• **Work item**:
For the entries below, repeat exactly each line starting with the one that contains "1.6, VIOLET, 0.42*fade);" and going on through the one that contains "(violet magic) +", and no others.
--- Data shown Enclosed Below ---
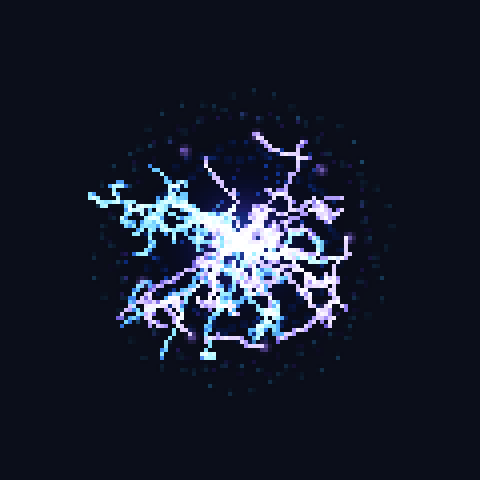
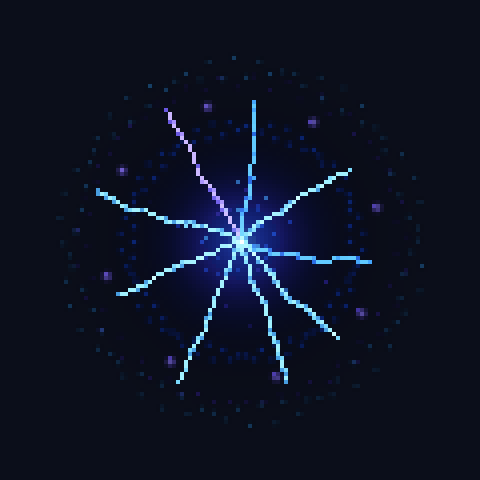
Arcane burst: slower, controlled radial spokes, less white, bluer/violet

diff --git a/arcane-burst.html b/arcane-burst.html
@@ -27,7 +27,8 @@ const acc=new Float32Array(N*3);
 let RNG=Math.random;
 
 const WHITE=[1,1,1], PALE=[.62,.95,1], CYAN=[.32,.85,1], BLUE=[.12,.42,1], DEEP=[.06,.22,.85], VIOLET=[.55,.32,1], MAG=[.78,.55,1];
-const CYCLE=2.1;
+const CYCLE=3.8;
+function mulberry32(a){ return function(){ a|=0;a=a+0x6D2B79F5|0; let t=Math.imul(a^a>>>15,1|a); t=t+Math.imul(t^t>>>7,61|t)^t; return ((t^t>>>14)>>>0)/4294967296; }; }
 
 /* noise */
 function hash(x,y){ let n=(x|0)*374761393+(y|0)*668265263; n=(n^(n>>13))*1274126177; return ((n^(n>>16))>>>0)/4294967296; }
@@ -50,7 +51,7 @@ function arc(x0,y0,x1,y1,disp,col,inten,depth){
   for(let i=0;i<pts.length-1;i++){ const a=pts[i],b=pts[i+1],L=Math.hypot(b[0]-a[0],b[1]-a[1]),S=Math.ceil(L);
     for(let s=0;s<=S;s++){ const k=s/S,x=a[0]+(b[0]-a[0])*k,y=a[1]+(b[1]-a[1])*k;
       add(x,y,col[0]*1.7*inten,col[1]*1.7*inten,col[2]*2.1*inten);
-      add(x,y,PALE[0]*0.28*inten,PALE[1]*0.28*inten,PALE[2]*0.30*inten);
+      add(x,y,PALE[0]*0.16*inten,PALE[1]*0.16*inten,PALE[2]*0.18*inten);
       if(depth>0&&RNG()<0.05) forks.push([x,y]); } }
   for(const f of forks) arc(f[0],f[1], f[0]+(RNG()*16-8), f[1]+(RNG()*16-8), 3, col, inten*0.6, depth-1);
 }
@@ -84,48 +85,50 @@ function frame(t,dt){
       const cr=R*0.62;
       for(let y=(CY-cr)|0;y<=CY+cr;y++)for(let x=(CX-cr)|0;x<=CX+cr;x++){
         const dx=x-CX,dy=y-CY,d=Math.sqrt(dx*dx+dy*dy); if(d>cr)continue;
-        const n=0.35+1.05*fbm(x*0.12+t*3, y*0.12-t*2);
+        const n=0.45+0.85*fbm(x*0.11+t*1.0, y*0.11-t*0.7);
         let f=(1-d/cr); f*=f*n;
         const tt=d/cr; const col= tt<0.12?CYAN : tt<0.34?BLUE : tt<0.62?VIOLET : DEEP;
         add(x,y,col[0]*f*coreI, col[1]*f*coreI, col[2]*f*coreI);
       }
-      glow(CX,CY, R*0.30, CYAN, coreI*0.5);
+      glow(CX,CY, R*0.30, CYAN, coreI*0.4);
       glow(CX,CY, R*1.2, DEEP, 0.42*fade);                  // deep-blue field aura
       glow(CX,CY, R*0.85, VIOLET, 0.22*fade);               // violet inner field
     }
 
     // ---- detonation flash ----
-    if(flash>0){ glow(CX,CY, Rmax*0.95, BLUE, flash*0.6); glow(CX,CY, 26, CYAN, flash*0.7); glow(CX,CY, 12, PALE, flash*0.8); }
+    if(flash>0){ glow(CX,CY, Rmax*0.95, BLUE, flash*0.5); glow(CX,CY, 24, CYAN, flash*0.55); }
 
-    // ---- expanding shock rings (energy fields) ----
+    // ---- expanding shock rings (energy fields), slow & smooth ----
     for(const rk of [1.0, 0.66]){
       const rr=R*rk; const col= rk>0.8?CYAN:BLUE;
-      for(let deg=0;deg<360;deg+=4){ const a=deg*Math.PI/180 + t*(rk>0.8?0.4:-0.6);
-        const wob=1+0.10*Math.sin(deg*0.7+t*6);
-        glow(CX+Math.cos(a)*rr*wob, CY+Math.sin(a)*rr*wob, 1.8, col, 0.5*fade); }
+      for(let deg=0;deg<360;deg+=4){ const a=deg*Math.PI/180 + t*(rk>0.8?0.18:-0.26);
+        const wob=1+0.06*Math.sin(deg*0.7+t*2);
+        glow(CX+Math.cos(a)*rr*wob, CY+Math.sin(a)*rr*wob, 1.7, col, 0.5*fade); }
     }
 
-    // ---- radial electric arcs blasting outward (regenerated) ----
-    const nA=(8+24*(1-p))*fade|0;
-    for(let i=0;i<nA;i++){ const a=RNG()*6.283, len=R*(0.55+RNG()*0.5), rr=RNG();
-      const col=rr<0.38?CYAN : rr<0.68?BLUE : VIOLET;
-      arc(CX,CY, CX+Math.cos(a)*len, CY+Math.sin(a)*len, 3.5, col, (0.7+0.5*RNG())*fade, 1); }
+    // ---- radial electric arcs: evenly-spaced spokes, refreshed at a
+    //      controlled rate (not every frame) so it reads steady, not frantic ----
+    const r=mulberry32((Math.floor(t*6)*2654435761)>>>0);
+    RNG=r;
+    const nA=9;
+    for(let i=0;i<nA;i++){ const a=(i/nA)*6.283 + (r()*2-1)*0.22, len=R*(0.72+r()*0.22), rr=r();
+      const col=rr<0.5?CYAN : rr<0.8?BLUE : VIOLET;
+      arc(CX,CY, CX+Math.cos(a)*len, CY+Math.sin(a)*len, 2.4, col, 0.85*fade, 0); }
+    RNG=Math.random;
 
-    // ---- arcane violet field ring ----
-    for(let deg=0;deg<360;deg+=6){ const a=deg*Math.PI/180 - t*0.9, rr=R*0.92*(1+0.06*Math.sin(deg*0.5+t*5));
-      glow(CX+Math.cos(a)*rr, CY+Math.sin(a)*rr, 1.6, VIOLET, 0.42*fade); }
+    // ---- arcane violet field ring (slow) ----
+    for(let deg=0;deg<360;deg+=6){ const a=deg*Math.PI/180 - t*0.35, rr=R*0.92*(1+0.04*Math.sin(deg*0.5+t*1.6));
+      glow(CX+Math.cos(a)*rr, CY+Math.sin(a)*rr, 1.5, VIOLET, 0.40*fade); }
 
-    // ---- orbiting arcane runes (violet magic) + tangential crackle ----
-    const nR=9, rot=t*1.7;
-    for(let i=0;i<nR;i++){ const a=rot+i*(6.283/nR), rr=R*0.78;
+    // ---- orbiting arcane runes (violet magic), slow rotation ----
+    const nR=8, rot=t*0.7;
+    for(let i=0;i<nR;i++){ const a=rot+i*(6.283/nR), rr=R*0.80;
       const x=CX+Math.cos(a)*rr, y=CY+Math.sin(a)*rr;
-      glow(x,y,2.8, MAG, 1.1*fade); add(x,y, VIOLET[0]*0.6*fade,VIOLET[1]*0.6*fade,VIOLET[2]*0.7*fade);
-      if(RNG()<0.5){ const a2=a+0.55; arc(x,y, CX+Math.cos(a2)*rr, CY+Math.sin(a2)*rr, 2, VIOLET, 0.7*fade, 0); }
-    }
+      glow(x,y,2.6, MAG, 1.0*fade); add(x,y, VIOLET[0]*0.5*fade,VIOLET[1]*0.5*fade,VIOLET[2]*0.6*fade); }
 
-    // ---- spark particles ----
-    if(p<0.7){ const ns=(3+8*flash)|0; for(let i=0;i<ns;i++){ const a=RNG()*6.283, sp=0.8+RNG()*2.4;
-      P.push({x:CX,y:CY,vx:Math.cos(a)*sp,vy:Math.sin(a)*sp,life:0,max:12+RNG()*16}); } }
+    // ---- spark particles (sparse) ----
+    if(p<0.6){ const ns=(1+4*flash)|0; for(let i=0;i<ns;i++){ const a=Math.random()*6.283, sp=0.6+Math.random()*1.6;
+      P.push({x:CX,y:CY,vx:Math.cos(a)*sp,vy:Math.sin(a)*sp,life:0,max:16+Math.random()*18}); } }
   }
   // update sparks
   const nx=[];
@@ -136,8 +139,8 @@ function frame(t,dt){
   // ---- compose: tonemap + alpha from brightness ----
   const img=OUT;
   for(let i=0;i<N;i++){ let r=acc[i*3],g=acc[i*3+1],b=acc[i*3+2];
-    r=1-Math.exp(-r*0.72); g=1-Math.exp(-g*0.78); b=1-Math.exp(-b*1.05);   // less R/G headroom -> bluer, less white
-    const lum=Math.max(r,g,b), a=Math.min(1,lum*2.4);
+    r=1-Math.exp(-r*0.60); g=1-Math.exp(-g*0.70); b=1-Math.exp(-b*1.05);   // less R/G headroom -> bluer, less white
+    const lum=Math.max(r,g,b), a=Math.min(1,lum*2.6);
     img[i*4]=r*255; img[i*4+1]=g*255; img[i*4+2]=b*255; img[i*4+3]=a*255; }
   return img;
 }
--- End of Enclosed Data shown ---
• **Written response**:
-      glow(CX+Math.cos(a)*rr, CY+Math.sin(a)*rr, 1.6, VIOLET, 0.42*fade); }
+    // ---- arcane violet field ring (slow) ----
+    for(let deg=0;deg<360;deg+=6){ const a=deg*Math.PI/180 - t*0.35, rr=R*0.92*(1+0.04*Math.sin(deg*0.5+t*1.6));
+      glow(CX+Math.cos(a)*rr, CY+Math.sin(a)*rr, 1.5, VIOLET, 0.40*fade); }
 
-    // ---- orbiting arcane runes (violet magic) + tangential crackle ----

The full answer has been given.